Saw a study, a few years back, on email habits. When it came to spelling and grammer checkers, turns out that editors and English teachers were the least likely to use them in their personal messaging.

 

And before anyone jumps on it, I'm fully aware that electronic communication is the only place where "message" is a verb.

They have taken the oath of the brother in blood, in leavened bread and salt. Rudyard Kipling
Reply
They have taken the oath of the brother in blood, in leavened bread and salt. Rudyard Kipling
Reply
post #27 of 70
Quote:
Originally Posted by KYHeirloomer View Post

Quick test for public school attendees only: Did you ever really learn to parse a sentance---or even know what that means?

 

 

I'm a proud graduate of a public high school (in Louisiana, no less). Stereotypes would say I'm terrible with grammar. While I'm nowhere near a linguistic expert, I think my abilities are on par with most other equally educated individuals. To your question: yes. I can still remember breaking down sentences and drawing diagrams to identify parts of speech, determine the correct usage of modifiers, etc. However, I think the education I received was far better than what some receive in public schools.

 

However, if we want to get into the "plight of the education system" debate, I believe we first have to turn to the parents before looking at the schools themselves. Even in the schools that I went to -- which I feel are well above average, particularly for the deep south -- there were plenty of students that simply didn't learn some fundamentals of English, mathematics, etc. So what is the difference between one of those other students and myself? All I can deduce is the level of parenting and motivation. Both of my parents have baccalaureate degrees, and one parent has a master's degree in special education. Needless to say, my parents understand the value of a good education, and therefore pushed me to learn all that I could in school. Expectations were high, and so were the consequences for bad grades. If we really want to fix the education system in the United States, we have to start with the parents of the children that are attending public schools.

 

I shall step down from my soap box now...

"We make our food; thereafter, our food makes us." - Winston Churchill (with a slight modification)
Reply
"We make our food; thereafter, our food makes us." - Winston Churchill (with a slight modification)
Reply
post #28 of 70
Di-A-Gram! In my short experience (graduated HS in 1960 and took Latin), most HS and even college students have little, if any, grasp as to the meaning of the word as relates to the study of English. And I take umbrage at the "verbalization" of nouns, especially certain "titles", such as "cheffing"! WTHDTM?
Chef,
Specialties: MasterCook/RecipeFox; Culinary logistics; Personal Chef; Small restaurant owner; Caterer
Reply
Chef,
Specialties: MasterCook/RecipeFox; Culinary logistics; Personal Chef; Small restaurant owner; Caterer
Reply
post #29 of 70
Quote:
Originally Posted by KYHeirloomer View Post

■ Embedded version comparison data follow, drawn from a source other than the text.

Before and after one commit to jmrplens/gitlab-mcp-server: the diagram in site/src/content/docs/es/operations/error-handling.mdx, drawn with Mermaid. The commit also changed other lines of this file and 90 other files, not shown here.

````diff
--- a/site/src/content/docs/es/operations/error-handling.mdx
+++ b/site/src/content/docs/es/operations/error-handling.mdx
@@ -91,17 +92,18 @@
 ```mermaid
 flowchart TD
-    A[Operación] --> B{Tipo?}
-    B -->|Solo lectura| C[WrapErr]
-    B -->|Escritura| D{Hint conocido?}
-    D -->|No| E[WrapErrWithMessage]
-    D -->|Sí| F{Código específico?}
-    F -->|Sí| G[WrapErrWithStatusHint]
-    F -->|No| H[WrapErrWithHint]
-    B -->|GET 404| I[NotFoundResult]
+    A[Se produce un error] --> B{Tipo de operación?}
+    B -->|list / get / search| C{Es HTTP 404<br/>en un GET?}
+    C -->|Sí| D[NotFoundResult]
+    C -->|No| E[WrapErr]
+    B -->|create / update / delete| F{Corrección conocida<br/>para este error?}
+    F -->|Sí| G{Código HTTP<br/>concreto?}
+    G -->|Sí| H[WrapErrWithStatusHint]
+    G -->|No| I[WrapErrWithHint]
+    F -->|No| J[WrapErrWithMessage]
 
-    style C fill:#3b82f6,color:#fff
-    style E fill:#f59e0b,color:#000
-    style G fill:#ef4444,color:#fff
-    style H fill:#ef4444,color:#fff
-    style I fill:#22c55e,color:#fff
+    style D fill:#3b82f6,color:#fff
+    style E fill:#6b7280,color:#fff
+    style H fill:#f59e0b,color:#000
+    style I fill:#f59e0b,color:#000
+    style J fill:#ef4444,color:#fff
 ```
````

I would always take the bad spellers........

 

Just out of curiosity, Chefross, what does spelling and grammer have to do with a person's ability to cook? I never thought of them as requisites to work BOH.

 

Or are we talking about a different job classification?


I have my standards and quirks just like everybody else I guess. If I was hiring for a dishwasher, I don't think it's a problem, but if I were hiring for a cook, who has to read recipes, calculate quantities, take an inventory and create reports, then I feel these things are important.

post #30 of 70
Thread Starter 
Quote:
Originally Posted by KYHeirloomer View Post

 Fully correct grammer is reserved for formal occasions, not day to day speech.

 

 

 I disagree completely with this statement. I went to an ordinary public school,  but at a time when correctness was valued.  Grammar is a social skill.   Proper usage is always appropriate.   In addition,  it's quite easy to allow bad habits to creep in and become established if one is not careful. 

"The pressure's on...let's cook something!"
 
Reply
"The pressure's on...let's cook something!"
 
Reply
New Posts  All Forums:Forum Nav:
  Return Home
  Back to Forum: The Late Night Cafe (off-topic)
ChefTalk.com › ChefTalk Cooking Forums › General Discussions › The Late Night Cafe (off-topic) › Discussing grammar with my friend and me [not I]